▶ **Task details**
An exact reproduction of all the entries is the expected answer.

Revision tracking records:
--- START ---

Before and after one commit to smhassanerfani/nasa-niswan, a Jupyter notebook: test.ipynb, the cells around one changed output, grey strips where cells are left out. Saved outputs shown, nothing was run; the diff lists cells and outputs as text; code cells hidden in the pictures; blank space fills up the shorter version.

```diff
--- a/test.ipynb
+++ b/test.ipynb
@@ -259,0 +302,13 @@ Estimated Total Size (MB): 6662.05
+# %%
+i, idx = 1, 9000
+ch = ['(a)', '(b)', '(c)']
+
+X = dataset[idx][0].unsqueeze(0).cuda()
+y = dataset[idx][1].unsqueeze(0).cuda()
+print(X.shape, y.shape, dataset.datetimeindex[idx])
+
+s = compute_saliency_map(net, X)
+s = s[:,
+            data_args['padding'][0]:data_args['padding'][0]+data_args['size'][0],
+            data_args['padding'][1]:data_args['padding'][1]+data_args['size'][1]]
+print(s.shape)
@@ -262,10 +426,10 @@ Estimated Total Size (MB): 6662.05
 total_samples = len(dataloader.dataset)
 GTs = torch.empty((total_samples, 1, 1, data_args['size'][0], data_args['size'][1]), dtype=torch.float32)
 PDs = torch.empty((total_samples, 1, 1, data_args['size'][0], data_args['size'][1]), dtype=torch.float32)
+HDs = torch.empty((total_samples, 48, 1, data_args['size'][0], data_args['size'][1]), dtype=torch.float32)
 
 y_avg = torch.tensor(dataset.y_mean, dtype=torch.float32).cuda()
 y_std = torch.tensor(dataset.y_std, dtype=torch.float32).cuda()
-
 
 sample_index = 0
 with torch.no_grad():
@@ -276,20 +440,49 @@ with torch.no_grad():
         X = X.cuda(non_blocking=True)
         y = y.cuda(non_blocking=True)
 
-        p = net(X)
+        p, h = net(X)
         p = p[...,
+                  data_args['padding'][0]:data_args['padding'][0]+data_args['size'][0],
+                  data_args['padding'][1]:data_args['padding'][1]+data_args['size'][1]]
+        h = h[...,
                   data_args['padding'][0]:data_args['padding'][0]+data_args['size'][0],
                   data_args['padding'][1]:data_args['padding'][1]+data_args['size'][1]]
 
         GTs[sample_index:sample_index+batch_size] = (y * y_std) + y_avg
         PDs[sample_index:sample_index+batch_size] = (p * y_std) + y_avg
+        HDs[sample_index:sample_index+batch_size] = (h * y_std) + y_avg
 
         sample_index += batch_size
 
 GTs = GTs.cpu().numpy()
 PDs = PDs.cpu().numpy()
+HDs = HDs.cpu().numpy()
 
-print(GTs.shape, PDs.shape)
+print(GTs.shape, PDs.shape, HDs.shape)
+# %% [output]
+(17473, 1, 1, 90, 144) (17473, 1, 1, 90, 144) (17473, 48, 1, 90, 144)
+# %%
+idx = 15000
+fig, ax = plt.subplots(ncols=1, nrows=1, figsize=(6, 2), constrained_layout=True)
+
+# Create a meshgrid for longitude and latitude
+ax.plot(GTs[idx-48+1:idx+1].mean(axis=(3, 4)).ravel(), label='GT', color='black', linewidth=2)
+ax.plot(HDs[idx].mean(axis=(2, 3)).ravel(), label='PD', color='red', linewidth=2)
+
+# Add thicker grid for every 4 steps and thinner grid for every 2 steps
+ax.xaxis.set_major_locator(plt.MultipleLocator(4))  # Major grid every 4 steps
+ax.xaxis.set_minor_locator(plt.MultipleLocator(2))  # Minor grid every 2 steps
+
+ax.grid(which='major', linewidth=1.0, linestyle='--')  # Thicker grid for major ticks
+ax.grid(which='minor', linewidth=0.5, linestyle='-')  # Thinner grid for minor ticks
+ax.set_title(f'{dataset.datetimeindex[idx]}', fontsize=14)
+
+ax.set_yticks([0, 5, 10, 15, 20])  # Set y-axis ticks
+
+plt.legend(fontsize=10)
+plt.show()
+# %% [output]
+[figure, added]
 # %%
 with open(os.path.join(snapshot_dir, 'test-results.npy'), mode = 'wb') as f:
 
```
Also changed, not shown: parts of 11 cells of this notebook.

--- END ---

▶ **Task output**
Before and after one commit to smhassanerfani/nasa-niswan, a Jupyter notebook: test.ipynb, the cells around one changed output, grey strips where cells are left out. Saved outputs shown, nothing was run; the diff lists cells and outputs as text; code cells hidden in the pictures; blank space fills up the shorter version.

```diff
--- a/test.ipynb
+++ b/test.ipynb
@@ -259,0 +302,13 @@ Estimated Total Size (MB): 6662.05
+# %%
+i, idx = 1, 9000
+ch = ['(a)', '(b)', '(c)']
+
+X = dataset[idx][0].unsqueeze(0).cuda()
+y = dataset[idx][1].unsqueeze(0).cuda()
+print(X.shape, y.shape, dataset.datetimeindex[idx])
+
+s = compute_saliency_map(net, X)
+s = s[:,
+            data_args['padding'][0]:data_args['padding'][0]+data_args['size'][0],
+            data_args['padding'][1]:data_args['padding'][1]+data_args['size'][1]]
+print(s.shape)
@@ -262,10 +426,10 @@ Estimated Total Size (MB): 6662.05
 total_samples = len(dataloader.dataset)
 GTs = torch.empty((total_samples, 1, 1, data_args['size'][0], data_args['size'][1]), dtype=torch.float32)
 PDs = torch.empty((total_samples, 1, 1, data_args['size'][0], data_args['size'][1]), dtype=torch.float32)
+HDs = torch.empty((total_samples, 48, 1, data_args['size'][0], data_args['size'][1]), dtype=torch.float32)
 
 y_avg = torch.tensor(dataset.y_mean, dtype=torch.float32).cuda()
 y_std = torch.tensor(dataset.y_std, dtype=torch.float32).cuda()
-
 
 sample_index = 0
 with torch.no_grad():
@@ -276,20 +440,49 @@ with torch.no_grad():
         X = X.cuda(non_blocking=True)
         y = y.cuda(non_blocking=True)
 
-        p = net(X)
+        p, h = net(X)
         p = p[...,
+                  data_args['padding'][0]:data_args['padding'][0]+data_args['size'][0],
+                  data_args['padding'][1]:data_args['padding'][1]+data_args['size'][1]]
+        h = h[...,
                   data_args['padding'][0]:data_args['padding'][0]+data_args['size'][0],
                   data_args['padding'][1]:data_args['padding'][1]+data_args['size'][1]]
 
         GTs[sample_index:sample_index+batch_size] = (y * y_std) + y_avg
         PDs[sample_index:sample_index+batch_size] = (p * y_std) + y_avg
+        HDs[sample_index:sample_index+batch_size] = (h * y_std) + y_avg
 
         sample_index += batch_size
 
 GTs = GTs.cpu().numpy()
 PDs = PDs.cpu().numpy()
+HDs = HDs.cpu().numpy()
 
-print(GTs.shape, PDs.shape)
+print(GTs.shape, PDs.shape, HDs.shape)
+# %% [output]
+(17473, 1, 1, 90, 144) (17473, 1, 1, 90, 144) (17473, 48, 1, 90, 144)
+# %%
+idx = 15000
+fig, ax = plt.subplots(ncols=1, nrows=1, figsize=(6, 2), constrained_layout=True)
+
+# Create a meshgrid for longitude and latitude
+ax.plot(GTs[idx-48+1:idx+1].mean(axis=(3, 4)).ravel(), label='GT', color='black', linewidth=2)
+ax.plot(HDs[idx].mean(axis=(2, 3)).ravel(), label='PD', color='red', linewidth=2)
+
+# Add thicker grid for every 4 steps and thinner grid for every 2 steps
+ax.xaxis.set_major_locator(plt.MultipleLocator(4))  # Major grid every 4 steps
+ax.xaxis.set_minor_locator(plt.MultipleLocator(2))  # Minor grid every 2 steps
+
+ax.grid(which='major', linewidth=1.0, linestyle='--')  # Thicker grid for major ticks
+ax.grid(which='minor', linewidth=0.5, linestyle='-')  # Thinner grid for minor ticks
+ax.set_title(f'{dataset.datetimeindex[idx]}', fontsize=14)
+
+ax.set_yticks([0, 5, 10, 15, 20])  # Set y-axis ticks
+
+plt.legend(fontsize=10)
+plt.show()
+# %% [output]
+[figure, added]
 # %%
 with open(os.path.join(snapshot_dir, 'test-results.npy'), mode = 'wb') as f:
 
```
Also changed, not shown: parts of 11 cells of this notebook.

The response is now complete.